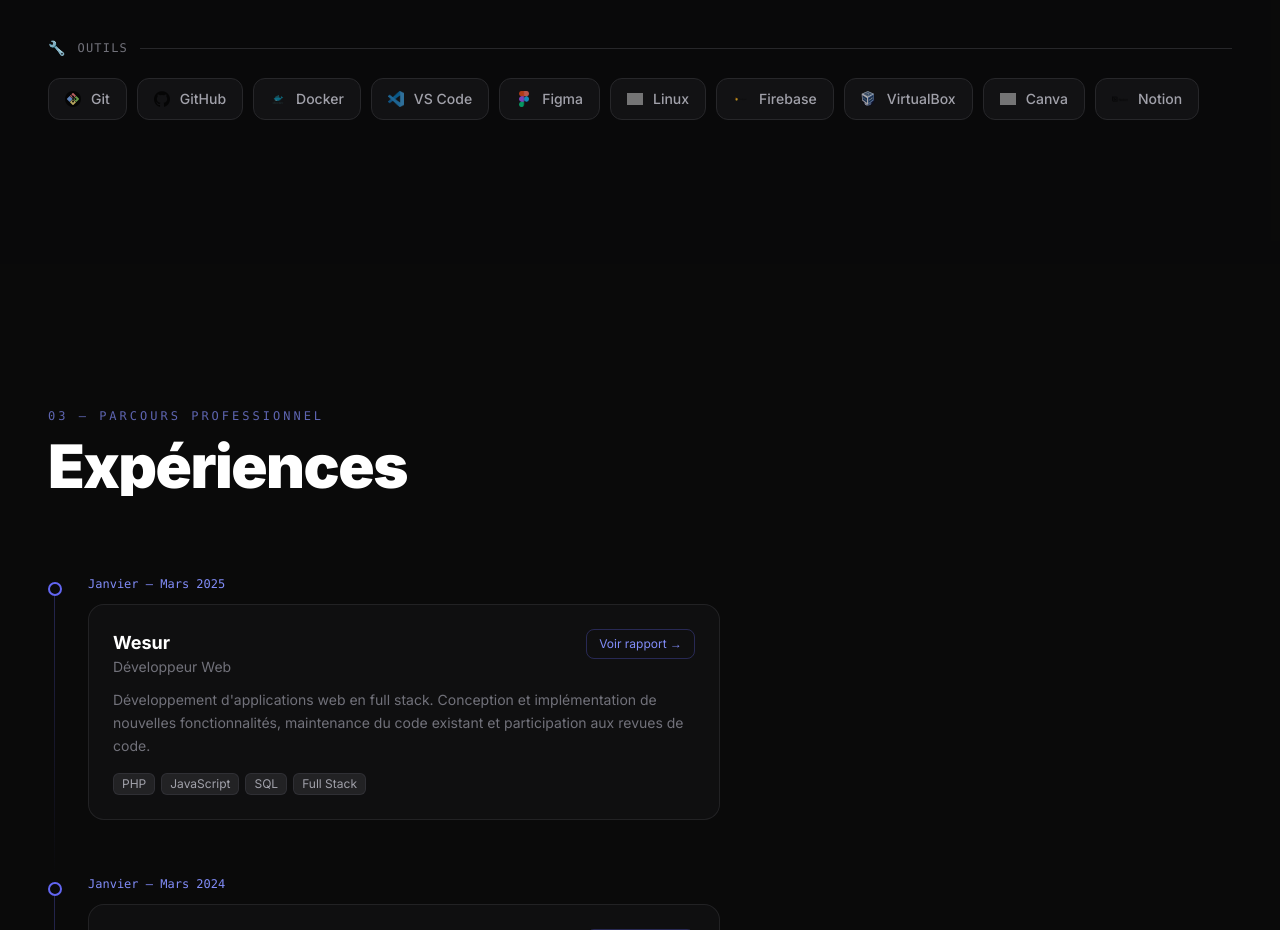
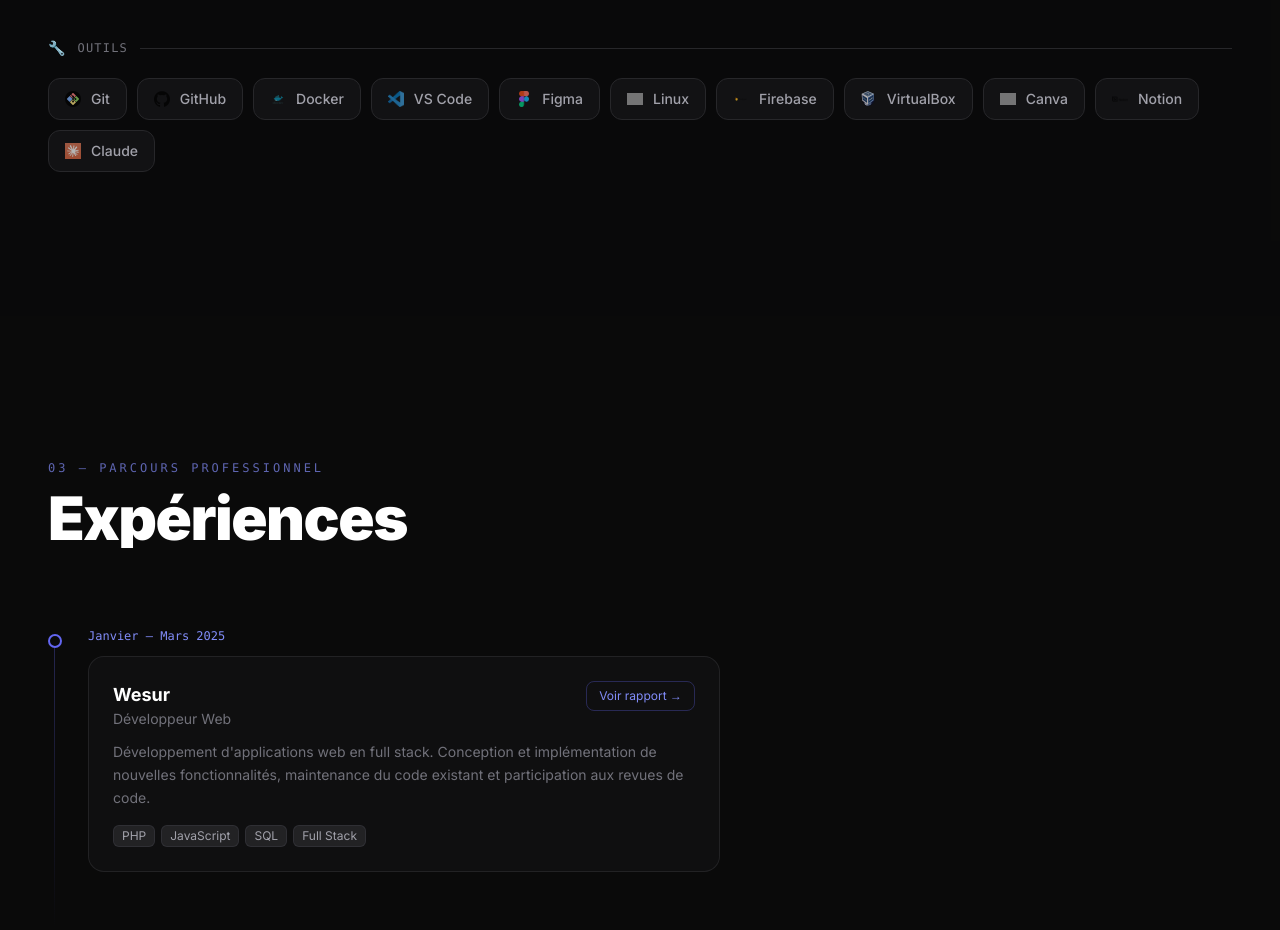
Before and after one commit to JRMi27/portfolio, a React (Vite) app: page / in a window 1280 px wide. Shown: the part 2300-3230 px from the top of the page. Built offline with nearby package versions, Linux system fonts and the light colour scheme; grey boxes are pictures that could not be loaded.

Commit message:
feat: add Claude to tools skills

```diff
--- a/src/components/sections/Skills.jsx
+++ b/src/components/sections/Skills.jsx
@@ -44,6 +44,7 @@ const skillData = [
       { name: 'VirtualBox', img: '/images/Virtualbox_logo.png' },
       { name: 'Canva', img: '/images/canva_logo.png' },
       { name: 'Notion', img: '/images/notion_logo.png' },
+      { name: 'Claude', img: '/images/claude.png' },
     ],
   },
 ]
```
Also changed, not shown: public/images/claude.png (added), 3 other files (tests, documents, lock files or other folders).
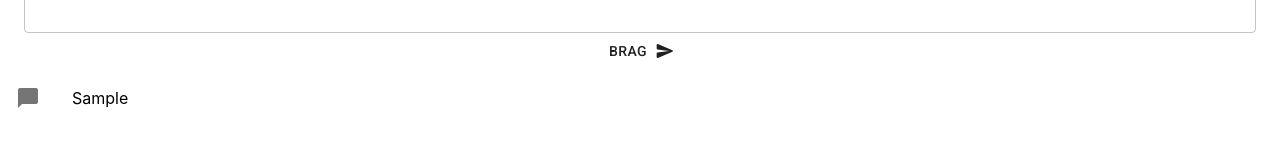
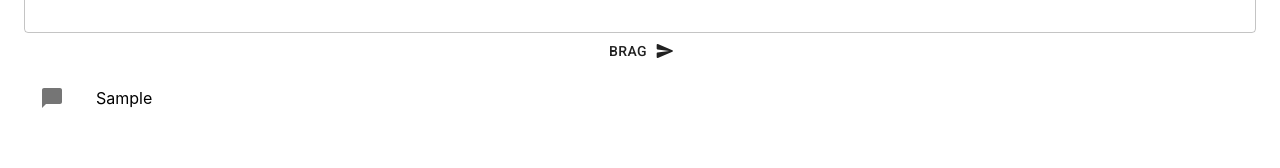
Before and after one commit to gabipilegi/braggy, a React (Create React App) app: page / in a window 1280 px wide. Both pictures are taken after typing "Sample" into the empty fields and a click on the button "BRAG". Shown: the part 132-300 px from the top of the page. Built offline with nearby package versions, Linux system fonts and the light colour scheme.

Commit message:
Fix brag list layout (#16)

```diff
--- a/src/BragsScreen/Brags.jsx
+++ b/src/BragsScreen/Brags.jsx
@@ -5,7 +5,7 @@ import { makeStyles } from '@material-ui/core/styles'
 
 const Brags = ({ brags }) => {
   const useStyles = makeStyles((theme) => ({
-    brags: {
+    brag: {
       wordBreak: 'break-all',
     },
   }))
@@ -13,15 +13,17 @@ const Brags = ({ brags }) => {
   const classes = useStyles()
 
   return (
-    <Container class={classes.brags}>
+    <Container>
       <List>
         {brags.map((brag, index) => (
+          <div class={classes.brag}>
             <ListItem key={index}>
               <ListItemIcon>
                 <ChatBubbleRounded />
               </ListItemIcon>
               {brag}
             </ListItem>
+          </div>
         ))}
       </List>
     </Container>
```
Also changed, not shown: 1 other file (tests, documents, lock files or other folders). Lines whose indentation alone changed are shown as unchanged.
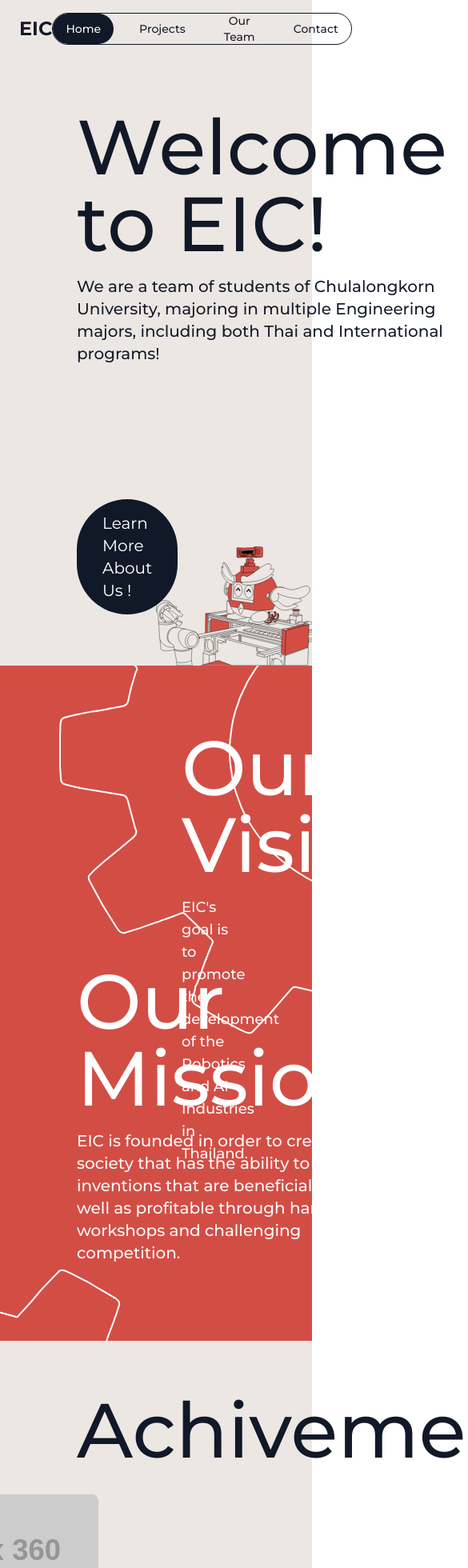
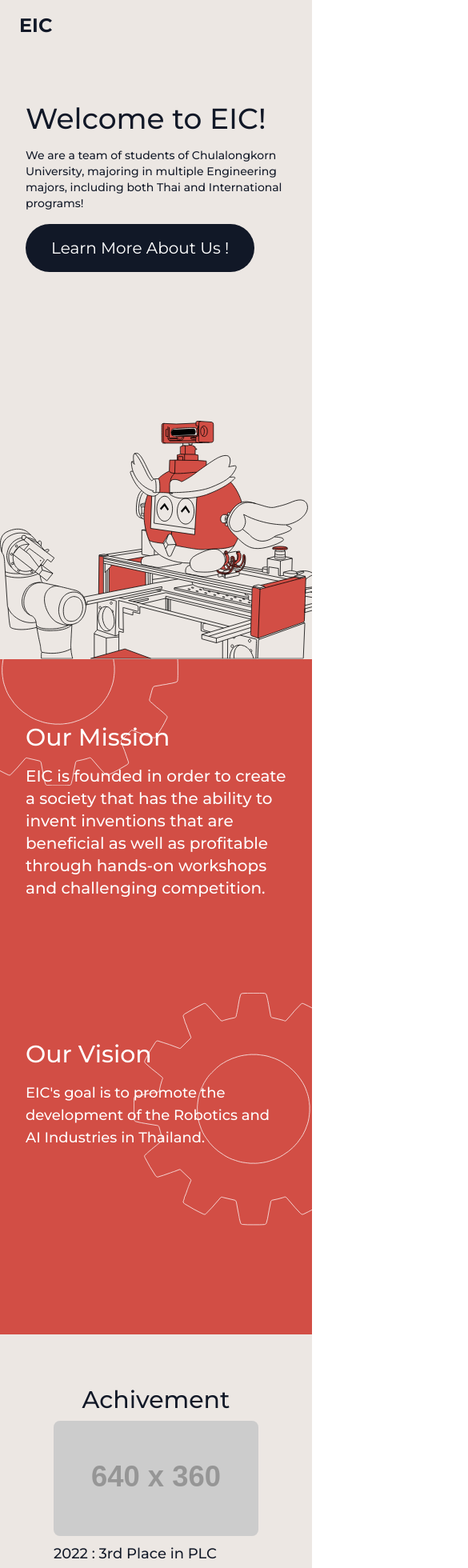
Before and after one commit to robocup-eic/eic-website, a Next.js app: page / in a window 390 px wide. Shown: the top 1960 px of the page at 80% size, 585 px wide, since content can reach past the window. Built offline with nearby package versions, Linux system fonts and the light colour scheme.

Commit message:
feat: add responsive for home page

```diff
--- a/src/components/Home/Achivement.tsx
+++ b/src/components/Home/Achivement.tsx
@@ -9,12 +9,14 @@
 
 const AchivementItem = ({ type, title, image }: AchivementProps) => {
   return (
-    <div className="my-8">
+    <div className="my-2 md:my-8">
       <div>
         <img src={image} className="w-64 rounded-lg" alt="achivement" />
       </div>
       <div className={`mt-2 w-64 ${type === "odd" ? "text-right" : null}`}>
-        <Typography type="p">{title}</Typography>
+        <Typography type="p" className="text-base md:text-lg">
+          {title}
+        </Typography>
       </div>
     </div>
   )
@@ -69,10 +71,16 @@
   ]
 
   return (
-    <section className="relative mx-auto px-24 sm:px-16 lg:px-20 py-16 min-h-[90vh]">
-      <Typography type="h1" className="text-8xl font-medium font-display text-center" custom={true}>
+    <section className="relative mx-auto px-8 sm:px-16 lg:px-24 py-16 min-h-[90vh]">
+      <Typography type="h1" className="text-3xl md:text-8xl font-medium font-display text-center" custom={true}>
         Achivement
       </Typography>
+      <div className="lg:hidden flex flex-col items-center">
+        {achivements.map((achivement, index) => {
+          return <AchivementItem key={index} type="even" title={achivement.title} image={achivement.image} />
+        })}
+      </div>
+      <div className="hidden lg:block">
         <div className="relative">
           <div className="grid grid-cols-2 gap-36">
             <div className="flex flex-col justify-center items-end">
@@ -92,6 +100,7 @@
             <div className="bg-black w-0.5 h-5/6 absolute top-1/2 left-1/2 transform -translate-x-1/2 -translate-y-1/2"></div>
           </div>
         </div>
+      </div>
 
       <div></div>
     </section>
--- a/src/components/Home/Hero.tsx
+++ b/src/components/Home/Hero.tsx
@@ -4,23 +4,23 @@
 
 const Hero = () => {
   return (
-    <section className="relative mx-auto px-24 sm:px-16 lg:px-20 grid grid-cols-2 gap-16 min-h-[90vh]">
+    <section className="relative mx-auto px-8 sm:px-16 lg:px-24 md:grid grid-cols-2 gap-16 min-h-[90vh]">
       <div className="flex flex-col justify-between items-start py-16">
         <div>
-          <Typography type="h1" className="text-8xl font-medium font-display" custom={true}>
-            Welcome <br /> to EIC!
+          <Typography type="h1" className="text-4xl md:text-8xl font-medium font-display" custom={true}>
+            Welcome to EIC!
           </Typography>
-          <Typography type="p" className="text-xl my-4">
+          <Typography type="p" className="text-sm md:text-xl my-4">
             We are a team of students of Chulalongkorn University, majoring in multiple Engineering majors, including
             both Thai and International programs!
           </Typography>
         </div>
-        <LinkButton href="/team" size="lg">
+        <LinkButton href="/team" size="lg" className="text-sm md:text-xl">
           Learn More About Us !
         </LinkButton>
       </div>
       <div>
-        <div className="absolute bottom-0 right-0 w-1/2">
+        <div className="absolute bottom-0 right-0 w-full md:w-1/2">
           <Robocup />
         </div>
       </div>
--- a/src/components/Home/Vision.tsx
+++ b/src/components/Home/Vision.tsx
@@ -3,10 +3,10 @@
 
 const Vision = () => {
   return (
-    <section className="relative mx-auto px-24 sm:px-16 lg:px-20 grid grid-cols-2 gap-16 min-h-screen bg-tomato text-white overflow-hidden">
+    <section className="relative mx-auto px-8 sm:px-16 lg:px-24 md:grid grid-cols-2 gap-16 min-h-screen bg-tomato text-white overflow-hidden">
       <div className="relative flex flex-col justify-end items-start">
         <div className="py-20">
-          <Typography type="h1" className="text-8xl font-medium font-display" custom={true}>
+          <Typography type="h1" className="text-3xl md:text-8xl font-medium font-display" custom={true}>
             Our Mission
           </Typography>
           <Typography type="p" className="text-xl my-4">
@@ -15,20 +15,20 @@
           </Typography>
         </div>
         <div className="absolute -top-1/3 -left-1/3">
-          <Gear />
+          <Gear className="w-[300px] md:w-[800px]" />
         </div>
       </div>
       <div className="relative">
         <div className="py-20">
-          <Typography type="h1" className="text-8xl font-medium font-display" custom={true}>
+          <Typography type="h1" className="text-3xl md:text-8xl font-medium font-display" custom={true}>
             Our Vision
           </Typography>
           <Typography type="p" className="text-lg my-4">
             {`EIC's goal is to promote the development of the Robotics and AI Industries in Thailand.`}
           </Typography>
         </div>
-        <div className="absolute -bottom-1/6 -right-1/3">
-          <Gear />
+        <div className="absolute bottom-0 md:-bottom-1/6 -right-1/3">
+          <Gear className="w-[300px] md:w-[800px]" />
         </div>
       </div>
     </section>
--- a/src/components/common/Nav/index.tsx
+++ b/src/components/common/Nav/index.tsx
@@ -20,7 +20,7 @@
         </a>
       </Link>
 
-      <ul className={clsx("flex h-10 gap-4", "rounded-full border border-gray-900")}>
+      <ul className={clsx("hidden md:flex h-10 gap-4", "rounded-full border border-gray-900")}>
         {[
           { title: "Home", url: "/" },
           { title: "Projects", url: "/projects" },
--- a/src/components/materials/Gear.tsx
+++ b/src/components/materials/Gear.tsx
@@ -1,12 +1,14 @@
 import React from "react"
 
-function Icon() {
+interface MaterialProps {
+  className?: string
+}
+
+function Icon({ className }: MaterialProps) {
   return (
     <svg
       xmlns="http://www.w3.org/2000/svg"
-      className="hover:transform hover:rotate-12 transition-all duration-700"
-      width="803"
-      height="778"
+      className={`${className} hover:transform hover:rotate-12 transition-all duration-700`}
       fill="none"
       viewBox="0 0 803 778"
     >
```
Lines whose indentation alone changed are shown as unchanged.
- - -
[Exercise instructions] Search the listing above for the string "components" and copy each line that has it.

[Output of the task]
--- a/src/components/sections/Skills.jsx
+++ b/src/components/sections/Skills.jsx
--- a/src/components/Home/Achivement.tsx
+++ b/src/components/Home/Achivement.tsx
--- a/src/components/Home/Hero.tsx
+++ b/src/components/Home/Hero.tsx
--- a/src/components/Home/Vision.tsx
+++ b/src/components/Home/Vision.tsx
--- a/src/components/common/Nav/index.tsx
+++ b/src/components/common/Nav/index.tsx
--- a/src/components/materials/Gear.tsx
+++ b/src/components/materials/Gear.tsx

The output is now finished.